Kaffir lime leaves offer the same subtle flavor as lemongrass, so you can replicate the flavor by using one lime leaf for every single lemongrass stalk you had planned to use. Unfortunately, regular lime leaves do not produce the same flavor and, so, aren’t a viable lemongrass alternative. In this, it has to be Kaffir lime leaves. Once you’ve completed your cooking, you can remove the leaves before serving your meal. If you find that the flavor is too subtle, add some of the lime’s juice and zest to achieve the perfect flavor profile.

Each of these ingredients can make a mouthwatering alternative to lemongrass. In some dishes, they may even prove preferable. These lemongrass substitutes have unique properties of their own that will help you add distinctive flavor profiles to your dishes. With their lemony brightness, they promise to do the job of lemongrass while adding some unique characteristics all their own to your meals
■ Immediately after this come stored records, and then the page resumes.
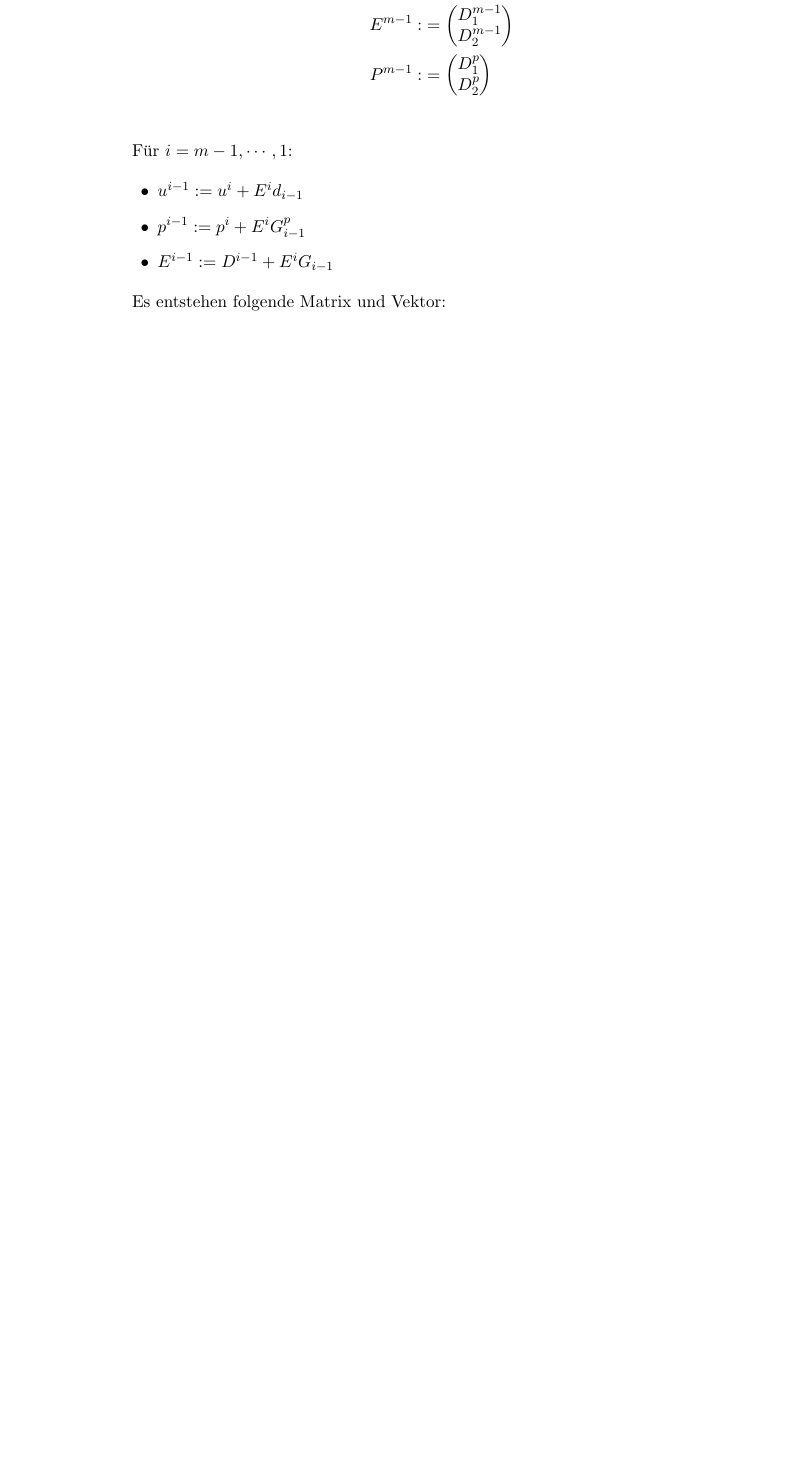
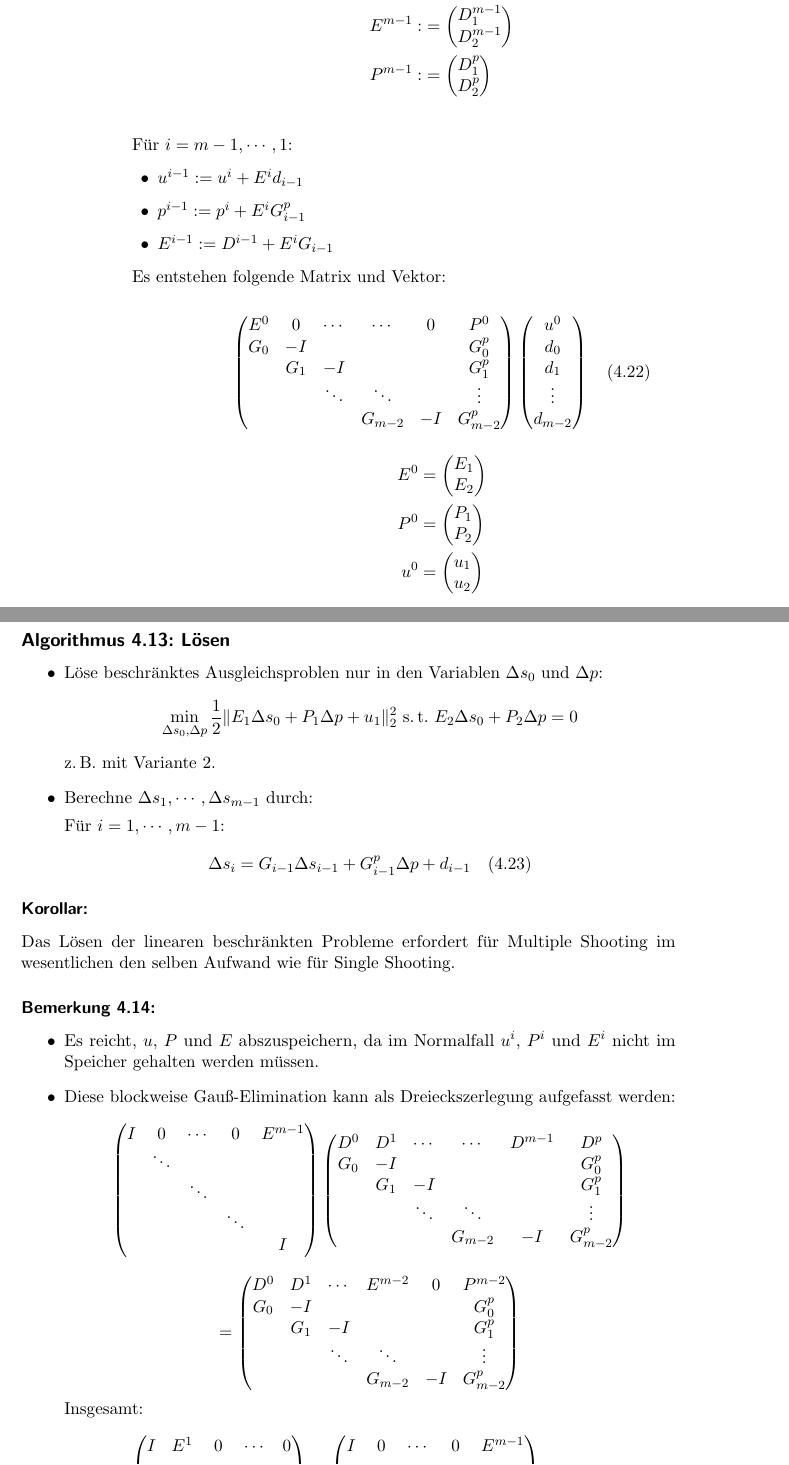
Before and after one commit to abrock/Optimierung, a LaTeX book (mitschrift.tex, which reads kapitel4.tex): part of page 46 of 46 before the commit and two parts of pages 46 and 47 of 48 after it, the two joined at a grey line, cut so that both start at the same text, the shorter picture padded with empty space. Compiled offline with pdfLaTeX.

Commit message:
Zwischenstand

```diff
--- a/kapitel4.tex
+++ b/kapitel4.tex
@@ -363,3 +363,38 @@ Für $i=m-1,\cdots,1$:
 \end{itemize}
 
 Es entstehen folgende Matrix und Vektor:
+
+\begin{align*}
+\bpm E^0 & 0 & \cdots & \cdots & 0 & P^0 \\ G_0 & -I & && & G_0^p \\ & G_1 & -I & && G_1^p \\ & & \ddots & \ddots & & \vdots \\ & & & G_{m-2} & -I & G_{m-2}^p  \epm \bpm u^0 \\ d_0 \\ d_1 \\ \vdots \\ d_{m-2} \epm \quad (4.22)
+\end{align*}
+
+\begin{align*}
+E^0 &= \bpm E_1 \\ E_2 \epm \\
+P^0 &= \bpm P_1 \\ P_2 \epm \\
+u^0 &= \bpm u_1 \\ u_2 \epm \\
+\end{align*}
+
+\msubsection{Algorithmus 4.13: Lösen}
+
+\begin{itemize}
+\item Löse beschränktes Ausgleichsproblen nur in den Variablen $\Delta s_0$ und $\Delta p$: \[ \min_{\Delta s_0, \Delta p} \frac 12 \| E_1 \Delta s_0 + P_1 \Delta p + u_1 \|_2^2 \text{ s.\,t. } E_2 \Delta s_0 + P_2 \Delta p = 0 \]
+z.\,B. mit Variante $2$.
+\item Berechne $\Delta s_1,\cdots,\Delta s_{m-1}$ durch:
+
+Für $i=1,\cdots,m-1$:
+\[ \Delta s_i = G_{i-1} \Delta s_{i-1} + G_{i-1}^p \Delta p + d_{i-1} \quad (4.23) \]
+\end{itemize}
+
+\msubsubsection{Korollar:}
+
+Das Lösen der linearen beschränkten Probleme erfordert für Multiple Shooting im wesentlichen den selben Aufwand wie für Single Shooting.
+
+\msubsubsection{Bemerkung 4.14:}
+
+\begin{itemize}
+\item Es reicht, $u$, $P$ und $E$ abszuspeichern, da im Normalfall $u^i$, $P^i$ und $E^i$ nicht im Speicher gehalten werden müssen.
+\item Diese blockweise Gauß-Elimination kann als Dreieckszerlegung aufgefasst werden:
+\[ \bpm I & 0 & \cdots & 0 & E^{m-1} \\ & \ddots \\ & & \ddots \\ & & & \ddots \\ &&&&  I \epm \bpm D^0 & D^1 & \cdots & \cdots & D^{m-1} & D^p \\ G_0 & -I & && & G_0^p \\ & G_1 & -I & && G_1^p \\ & & \ddots & \ddots & & \vdots \\ & & & G_{m-2} & -I & G_{m-2}^p  \epm \]
+\[ = \bpm D^0 & D^1 & \cdots & E^{m-2} & 0 & P^{m-2} \\ G_0 & -I & && & G_0^p \\ & G_1 & -I & && G_1^p \\ & & \ddots & \ddots & & \vdots \\ & & & G_{m-2} & -I & G_{m-2}^p \epm \]
+Insgesamt:
+\[ \bpm I & E^1 & 0 & \cdots & 0 \\ & \ddots \\ & & \ddots \\ & & & \ddots \\ &&&&  I \epm \cdots \bpm I & 0 & \cdots & 0 & E^{m-1} \\ & \ddots \\ & & \ddots \\ & & & \ddots \\ &&&&  I \epm \bpm MZM \epm \]
```
Also changed, not shown: kapitel4.tex (5 more changed lines).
6. Ginger

Fresh peeled ginger root on a cutting board.

Many people feel that lemongrass has hints of ginger. Ginger is an intense, earthy, spicy flavor, and a little goes a long way. Like lemongrass, ginger works well in Asian dishes like stir-fries and curries. 

7. Herbs

Four clear glasses filled with cilantro, dill, and fresh mint on a wooden surface.

Cilantro (coriander), mint, and arugula are all good options to replace the herbal notes in lemongrass. 


While any of the above lemongrass substitutes will work well in a pinch, the best alternative comes from a combination of them. For an easy-to-find alternative, we recommend trying a combination of lemon zest, a little freshly grated ginger, and cilantro.